Vibrio cholerae O1 can cause severe watery diarrhea that can be life-threatening without treatment. Infection results in long-lasting protection against subsequent disease. Development of memory B cells of the immunoglobulin G (IgG) and IgA isotypes to V. cholerae O1 antigens, including serotype-specific lipopolysaccharide (LPS) and the B subunit of cholera toxin (CTB), after cholera infection has been demonstrated. Memory B cells of the IgM isotype may play a role in long-term protection, particularly against T-cell-independent antigens, but IgM memory has not been studied in V. cholerae O1 infection.
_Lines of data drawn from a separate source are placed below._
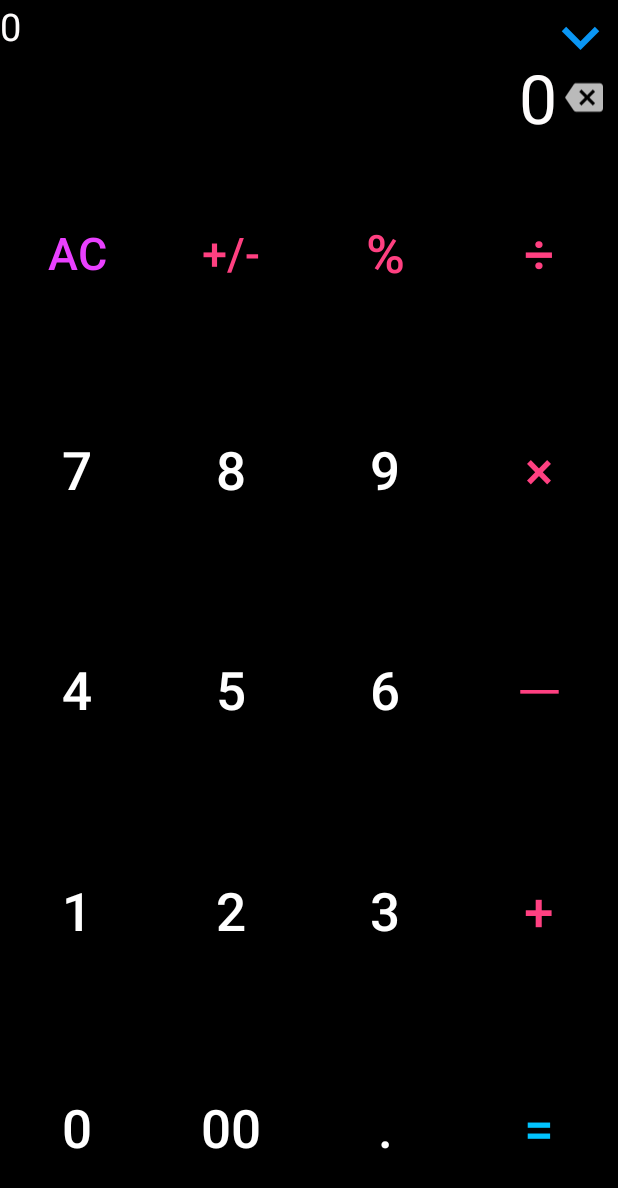
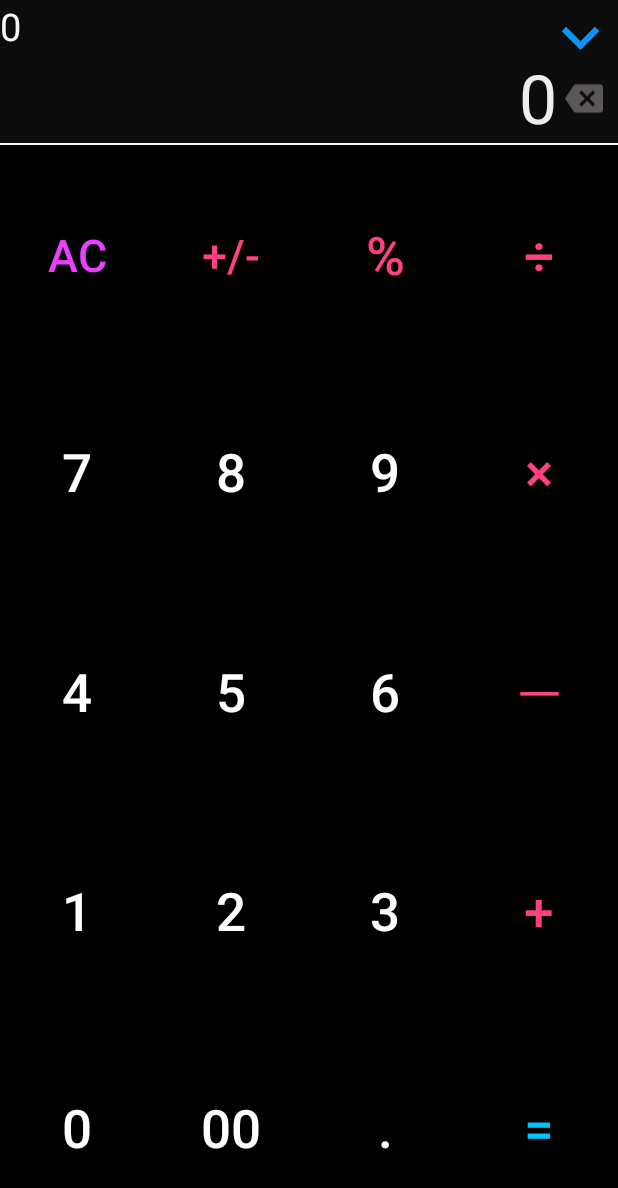
Before and after one commit to K-ryobado/Dentaku, an Android app: the screen it shows after launch (MainActivity), on a phone screen of 412 x 824 dp. Shown: the top 1188 px of the screen. Run offline under Robolectric (Android 15) with nearby library versions, the phone set to English and light mode, and no system bars; our stand-ins replace AdMob.

Commit message:
9/30 23:09

```diff
--- a/app/src/main/java/com/test/dentaku/MainActivity.java
+++ b/app/src/main/java/com/test/dentaku/MainActivity.java
@@ -33,7 +33,7 @@ import com.google.android.gms.ads.AdView;
 import static java.lang.String.valueOf;
 
 public class MainActivity extends Activity {
-    private AdView mAdView, mAdView2;
+    private AdView mAdView;
 
     private InterstitialAd mInterstitialAd;//インタースティシャル
 
@@ -53,7 +53,7 @@ public class MainActivity extends Activity {
     RelativeLayout relative;
     ConstraintLayout history;
     ImageButton button_close, button_history, backspace;
-    Button history_clear;
+    Button history_clear,request;
 
     TextView tv_history_tv1_0;
     TextView tv_history_tv1_1;
@@ -121,12 +121,9 @@ public class MainActivity extends Activity {
         });
 
         mAdView = findViewById(R.id.adView);
-        mAdView2 = findViewById(R.id.adView2);
-
         AdRequest adRequest = new AdRequest.Builder()
                 .build();
         mAdView.loadAd(adRequest);
-        mAdView2.loadAd(adRequest);
 
         /*縦画面固定*/
         setRequestedOrientation(ActivityInfo.SCREEN_ORIENTATION_PORTRAIT);
@@ -185,6 +182,7 @@ public class MainActivity extends Activity {
         button_history = findViewById(R.id.button_history);
         backspace = findViewById(R.id.backspace);
         history_clear = findViewById(R.id.history_clear);
+        request = findViewById(R.id.request);
 
         findViewById(R.id.button_1).setOnClickListener(buttonNumberListener);
         findViewById(R.id.button_2).setOnClickListener(buttonNumberListener);
@@ -219,6 +217,7 @@ public class MainActivity extends Activity {
     @Override
     protected void onResume() {
         super.onResume();
+
         //アプリを開いた回数に応じてレビューを表示
         Preference();
     }
@@ -654,12 +653,7 @@ public class MainActivity extends Activity {
                                 tv_history_eT1_19.setText(sb_et1);
                                 break;
                         }
-                        /*
-                        if (count_history==19){
 
-                            Toast.makeText(this, String.valueOf(count_history), Toast.LENGTH_SHORT).show();
-                        }
-                        */
                         if (count_history < 19) {
                             count_history++;
                         }
@@ -670,6 +664,7 @@ public class MainActivity extends Activity {
                     /************************計算履歴の表示*************************************/
 
                     recentOperator = true;//最近押されたキーが"="であることを記憶
+
                 }
                 isOperatorKeyPushed = true;//最近押されたキーがk計算キーであることを記憶
             } catch (Exception e) { //全ての例外に対応
@@ -1078,6 +1073,12 @@ public class MainActivity extends Activity {
         }
     }
 
+    public void onclick_request(View v){
+        Uri uri = Uri.parse("https://docs.google.com/forms/d/e/1FAIpQLSehNJrVHrJjumvkQE1QgIazUsK4IgxS_k5hBQzVnuNakRa0hg/viewform?usp=sf_link");
+        Intent i = new Intent(Intent.ACTION_VIEW, uri);
+        startActivity(i);
+    }
+
     SharedPreferences sp;
     boolean k ;
 
@@ -1096,8 +1097,8 @@ public class MainActivity extends Activity {
         }
 
 
-        //5回に1回表示
-        //if ((s == 10 || s == 30) && k==true) {
+        //10回目と30回目に表示
+        if ((s == 10 || s == 30) && k==false) {
         AlertDialog.Builder dialog = new AlertDialog.Builder(
                 MainActivity.this);
         dialog.setTitle(R.string.dialog_Title);
@@ -1109,6 +1110,7 @@ public class MainActivity extends Activity {
                         Uri uri = Uri.parse("https://play.google.com/store/apps/details?id=com.test.dentaku");
                         Intent i = new Intent(Intent.ACTION_VIEW, uri);
                         startActivity(i);
+                        k= true;
                     }
                 });
         dialog.setNegativeButton(R.string.dialog_NeutralButton,
@@ -1124,12 +1126,10 @@ public class MainActivity extends Activity {
                         Uri uri = Uri.parse("https://docs.google.com/forms/d/e/1FAIpQLSehNJrVHrJjumvkQE1QgIazUsK4IgxS_k5hBQzVnuNakRa0hg/viewform?usp=sf_link");
                         Intent i = new Intent(Intent.ACTION_VIEW, uri);
                         startActivity(i);
-
-                        k= true;
                     }
                 });
 
         dialog.show();
-        //}
+        }
     }
 }
--- a/app/src/main/res/drawable/ic_backspace_black_24dp.xml
+++ b/app/src/main/res/drawable/ic_backspace_black_24dp.xml
@@ -4,6 +4,6 @@
         android:viewportWidth="24.0"
         android:viewportHeight="24.0">
     <path
-        android:fillColor="#bababa"
+        android:fillColor="#5c5858"
         android:pathData="M22,3L7,3c-0.69,0 -1.23,0.35 -1.59,0.88L0,12l5.41,8.11c0.36,0.53 0.9,0.89 1.59,0.89h15c1.1,0 2,-0.9 2,-2L24,5c0,-1.1 -0.9,-2 -2,-2zM19,15.59L17.59,17 14,13.41 10.41,17 9,15.59 12.59,12 9,8.41 10.41,7 14,10.59 17.59,7 19,8.41 15.41,12 19,15.59z"/>
 </vector>
--- /dev/null
+++ b/app/src/main/res/drawable/text_color3.xml
@@ -0,0 +1,7 @@
+<?xml version="1.0" encoding="utf-8"?>
+<selector xmlns:android="http://schemas.android.com/apk/res/android">
+    <item android:color="#000000" android:state_focused="true" android:state_pressed="false" />
+    <item android:color="#fb0606" android:state_focused="true" android:state_pressed="true" />
+    <item android:color="#fad904" android:state_focused="false" android:state_pressed="true" />
+    <item android:color="#c41508" />
+</selector>
--- a/app/src/main/res/layout/activity_main.xml
+++ b/app/src/main/res/layout/activity_main.xml
@@ -5,7 +5,7 @@
     android:id="@+id/relative"
     android:layout_width="match_parent"
     android:layout_height="match_parent"
-    android:background="#000000"
+    android:background="#0d0c0c"
     tools:context=".MainActivity">
 
     <com.google.android.gms.ads.AdView xmlns:ads="http://schemas.android.com/apk/res-auto"
@@ -27,7 +27,7 @@
         android:gravity="left"
         android:maxLength="20"
         android:text="0"
-        android:textColor="#fefcfc"
+        android:textColor="#f7f6f6"
         android:textSize="25dp"
         android:layout_toLeftOf="@+id/button_history"/>
 
@@ -75,23 +75,30 @@
         android:singleLine="true"
         android:text="0"
         android:layout_toLeftOf="@+id/tv_space"
-        android:textColor="#fefcfc"
+        android:textColor="#f1eded"
         android:textSize="45dp"
         app:fontFamily="serif-monospace" />
+
+    <View
+        android:id="@+id/line"
+        android:layout_width="match_parent"
+        android:layout_height="1dp"
+        android:background="#f7f6f6"
+        android:layout_below="@id/eT1"/>
 
     <include
         android:id="@+id/ten_key"
         layout="@layout/ten_key"
         android:layout_width="match_parent"
         android:layout_height="match_parent"
-        android:layout_above="@id/adView2"
-        android:layout_below="@id/eT1" />
+        android:layout_alignParentBottom="true"
+        android:layout_below="@id/line" />
 
     <FrameLayout
         android:id="@+id/frame"
         android:layout_width="match_parent"
         android:layout_height="match_parent"
-        android:layout_above="@id/adView2"
+        android:layout_alignParentBottom="true"
         android:layout_below="@id/adView">
 
         <android.support.constraint.ConstraintLayout
@@ -431,6 +438,19 @@
                     android:layout_width="wrap_content"
                     android:layout_height="wrap_content" />
 
+                <Button
+                    android:onClick="onclick_request"
+                    android:textSize="20dp"
+                    android:id="@+id/request"
+                    android:textColor="@drawable/text_color3"
+                    android:text="request"
+                    app:layout_constraintTop_toTopOf="parent"
+                    app:layout_constraintLeft_toRightOf="@+id/history_clear"
+                    app:layout_constraintRight_toLeftOf="@+id/button_close"
+                    android:background="#000000"
+                    android:layout_width="wrap_content"
+                    android:layout_height="wrap_content" />
+
                 <ImageButton
                     android:id="@+id/button_close"
                     android:layout_width="50dp"
@@ -445,14 +465,4 @@
             </android.support.constraint.ConstraintLayout>
         </android.support.constraint.ConstraintLayout>
     </FrameLayout>
-
-    <com.google.android.gms.ads.AdView xmlns:ads="http://schemas.android.com/apk/res-auto"
-        android:id="@+id/adView2"
-        android:layout_width="match_parent"
-        android:layout_height="wrap_content"
-        android:layout_alignParentBottom="true"
-        android:layout_centerHorizontal="true"
-        ads:adSize="SMART_BANNER"
-        ads:adUnitId="ca-app-pub-3940256099942544/6300978111"></com.google.android.gms.ads.AdView>
-    <!-- Sample Banner ID: ca-app-pub-3940256099942544/6300978111  Real ID: ca-app-pub-3891518799622736/4517614453-->
 </RelativeLayout>
--- a/app/src/main/res/values/strings.xml
+++ b/app/src/main/res/values/strings.xml
@@ -1,8 +1,4 @@
 <resources>
-    <string name="app_name">Dentaku</string>
-
-    <!-- TODO: Remove or change this placeholder text -->
-    <string name="hello_blank_fragment">Hello blank fragment</string>
 
     //レビュー訴求ダイアログ
     <string name="dialog_Title">Please cooperate with the review</string>
```
Also changed, not shown: 2 other files.
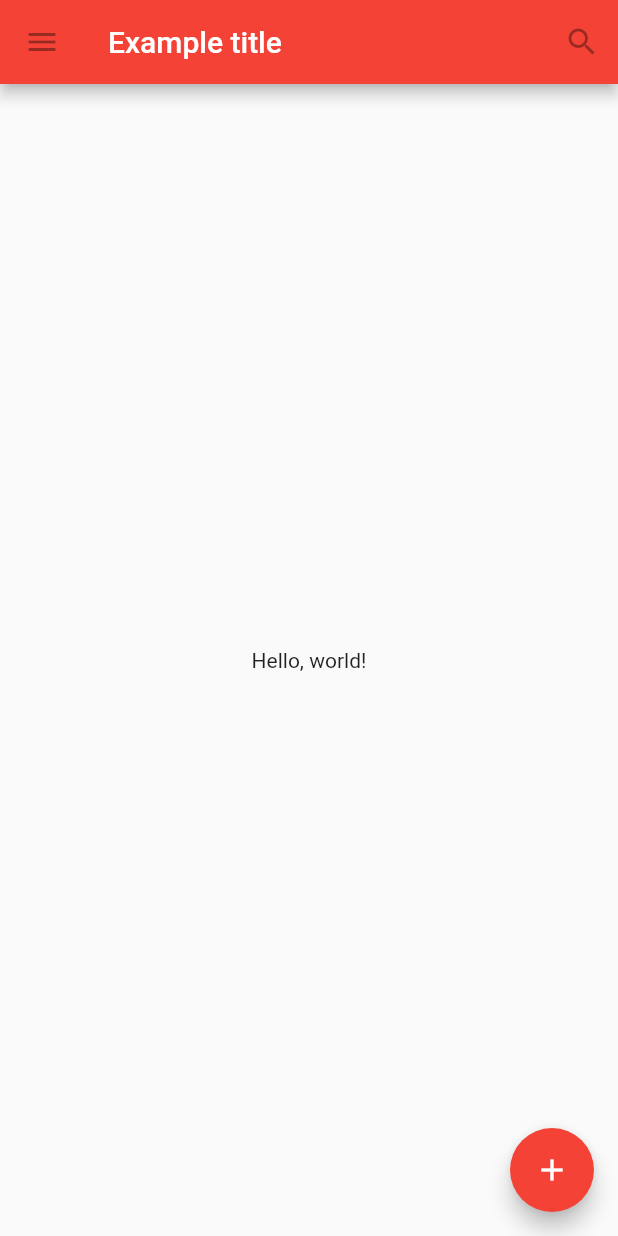
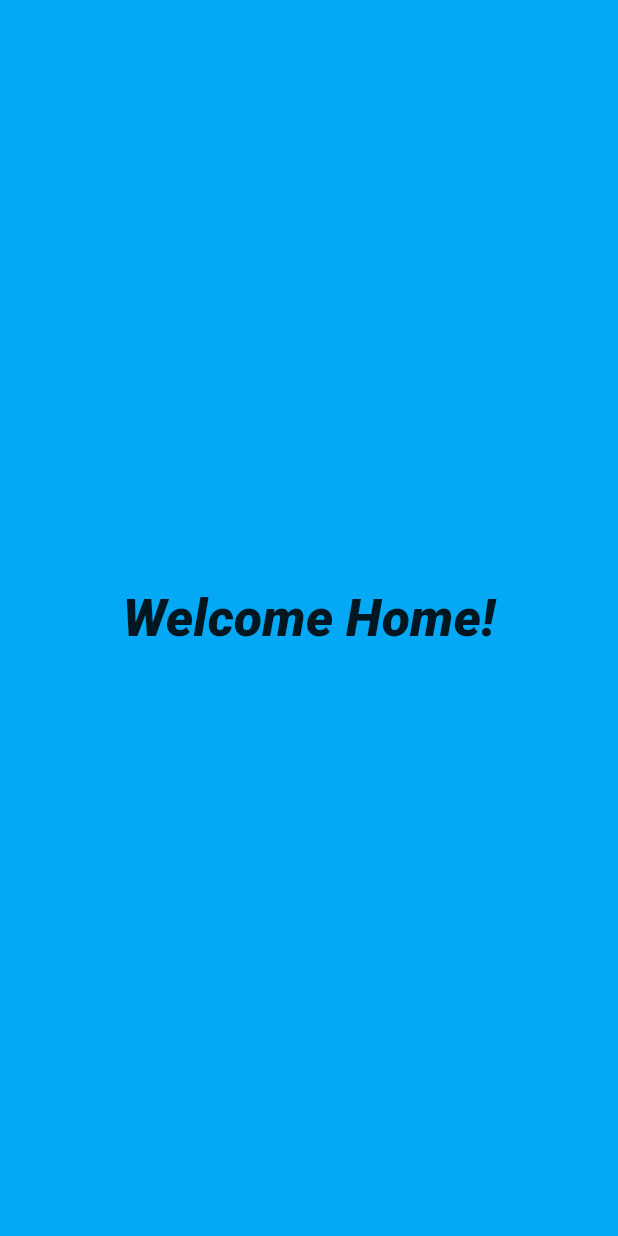
Before and after one commit to negimohit1209/flutter_todoList, a Flutter app: the screen it shows after launch, on a phone screen of 412 x 824 dp. Run offline on Flutter 3.47's test engine with Material 2 defaults, Android fonts, the phone set to English and light mode, and no system bars.

Commit message:
refactored the app

```diff
--- a/lib/main.dart
+++ b/lib/main.dart
@@ -1,66 +1,6 @@
 import 'package:flutter/material.dart';
+import 'ui/welcome.dart';
 
 void main() {
-  runApp(MaterialApp(
-    title: 'Flutter Tutorial',
-    home: TutorialHome(),
-  ));
+  runApp(MaterialApp(title: "Welcome App", home: Welcome()));
 }
-
-class MyButton extends StatelessWidget {
-  @override
-  Widget build(BuildContext context) {
-    return GestureDetector(
-      onTap: () {
-        print('MyButton was tapped!');
-      },
-      child: Container(
-        height: 36.0,
-        padding: const EdgeInsets.all(8.0),
-        margin: const EdgeInsets.symmetric(horizontal: 8.0),
-        decoration: BoxDecoration(
-          borderRadius: BorderRadius.circular(5.0),
-          color: Colors.lightGreen[500],
-        ),
-        child: Center(
-          child: Text('Engage'),
-        ),
-      ),
-    );
-  }
-}
-
-class TutorialHome extends StatelessWidget {
-  @override
-  Widget build(BuildContext context) {
-    // Scaffold is a layout for the major Material Components.
-    return Scaffold(
-      appBar: AppBar(
-        backgroundColor: Colors.red,
-        leading: IconButton(
-          icon: Icon(Icons.menu),
-          tooltip: 'Navigation menu',
-          onPressed: null,
-        ),
-        title: Text('Example title'),
-        actions: <Widget>[
-          IconButton(
-            icon: Icon(Icons.search),
-            tooltip: 'Search',
-            onPressed: null,
-          ),
-        ],
-      ),
-      // body is the majority of the screen.
-      body: Center(
-        child: Text('Hello, world!'),
-      ),
-      floatingActionButton: FloatingActionButton(
-        tooltip: 'Add', // used by assistive technologies
-        backgroundColor: Colors.red,
-        child: Icon(Icons.add),
-        onPressed: null,
-      ),
-    );
-  }
-}
--- /dev/null
+++ b/lib/ui/welcome.dart
@@ -0,0 +1,17 @@
+import 'package:flutter/material.dart';
+
+class Welcome extends StatelessWidget {
+  @override
+  Widget build(BuildContext context) {
+    // TODO: implement build
+    return Material(
+        color: Colors.lightBlue,
+        child: Center(
+            child: Text("Welcome Home!",
+                textDirection: TextDirection.ltr,
+                style: TextStyle(
+                    fontWeight: FontWeight.w800,
+                    fontStyle: FontStyle.italic,
+                    fontSize: 34.5))));
+  }
+}
```
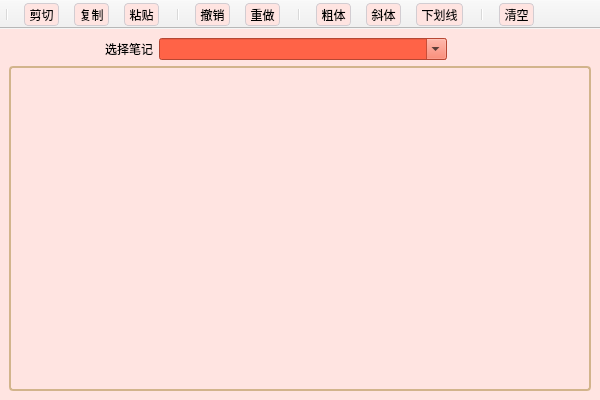
Vivanto-Libera/Pomodoro, file notewindow.ui: the form before one commit.
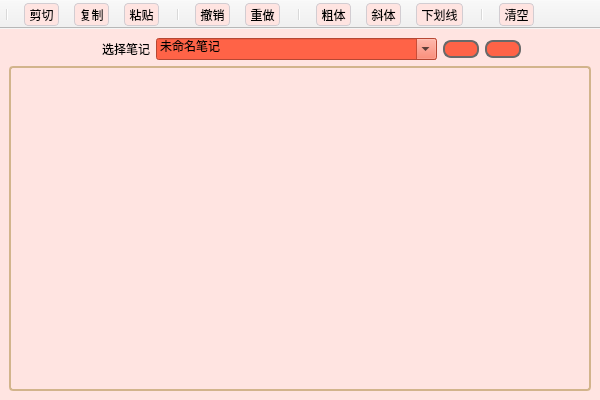
The form after the commit. Icons and pictures are not drawn.

Commit message: Tried to edit conbox's item text, but failed.

```diff
--- a/notewindow.ui
+++ b/notewindow.ui
@@ -123,7 +123,7 @@
   <widget class="QWidget" name="centralwidget">
    <layout class="QVBoxLayout" name="verticalLayout">
     <item>
-     <layout class="QHBoxLayout" name="horizontalLayout" stretch="1,1,4,2">
+     <layout class="QHBoxLayout" name="horizontalLayout" stretch="2,2,8,1,1,2">
       <item>
        <spacer name="horizontalSpacer">
         <property name="orientation">
@@ -151,6 +151,45 @@
        <widget class="QComboBox" name="noteCombo">
         <property name="editable">
          <bool>true</bool>
+        </property>
+        <property name="maxVisibleItems">
+         <number>40</number>
+        </property>
+        <property name="frame">
+         <bool>true</bool>
+        </property>
+        <item>
+         <property name="text">
+          <string>未命名笔记</string>
+         </property>
+        </item>
+       </widget>
+      </item>
+      <item>
+       <widget class="QPushButton" name="btn_addNote">
+        <property name="toolTip">
+         <string>新建笔记</string>
+        </property>
+        <property name="text">
+         <string/>
+        </property>
+        <property name="icon">
+         <iconset resource="res.qrc">
+          <normaloff>:/icons/images/add.png</normaloff>:/icons/images/add.png</iconset>
+        </property>
+       </widget>
+      </item>
+      <item>
+       <widget class="QPushButton" name="btn_deleteNote">
+        <property name="toolTip">
+         <string>删除笔记</string>
+        </property>
+        <property name="text">
+         <string/>
+        </property>
+        <property name="icon">
+         <iconset resource="res.qrc">
+          <normaloff>:/icons/images/delete.png</normaloff>:/icons/images/delete.png</iconset>
         </property>
        </widget>
       </item>
```
The commit also changes 2 other files.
Therefore, we assayed acute- and convalescent-phase blood samples from cholera patients for the presence of memory B cells that produce cholera antigen-specific IgM antibody upon polyclonal stimulation in in vitro culture. We also examined the development of serological and antibody-secreting cell responses following infection. Subjects developed significant IgM memory responses by day 30 after infection, both to the T-cell-independent antigen LPS and to the T-cell-dependent antigen CTB. No significant corresponding elevations in plasma IgM antibodies or circulating IgM antibody-secreting cells to CTB were detected. In 17 subjects followed to day 90 after infection, significant persistence of elevated IgM memory responses was not observed. The IgM memory response to CTB was negatively correlated with the IgG plasma antibody response to CTB, and there was a trend toward negative correlation between the IgM memory and IgA plasma antibody responses to LPS. We did not observe an association between the IgM memory response to LPS and the vibriocidal titer.
ASJC Scopus subject areas
- Infectious Diseases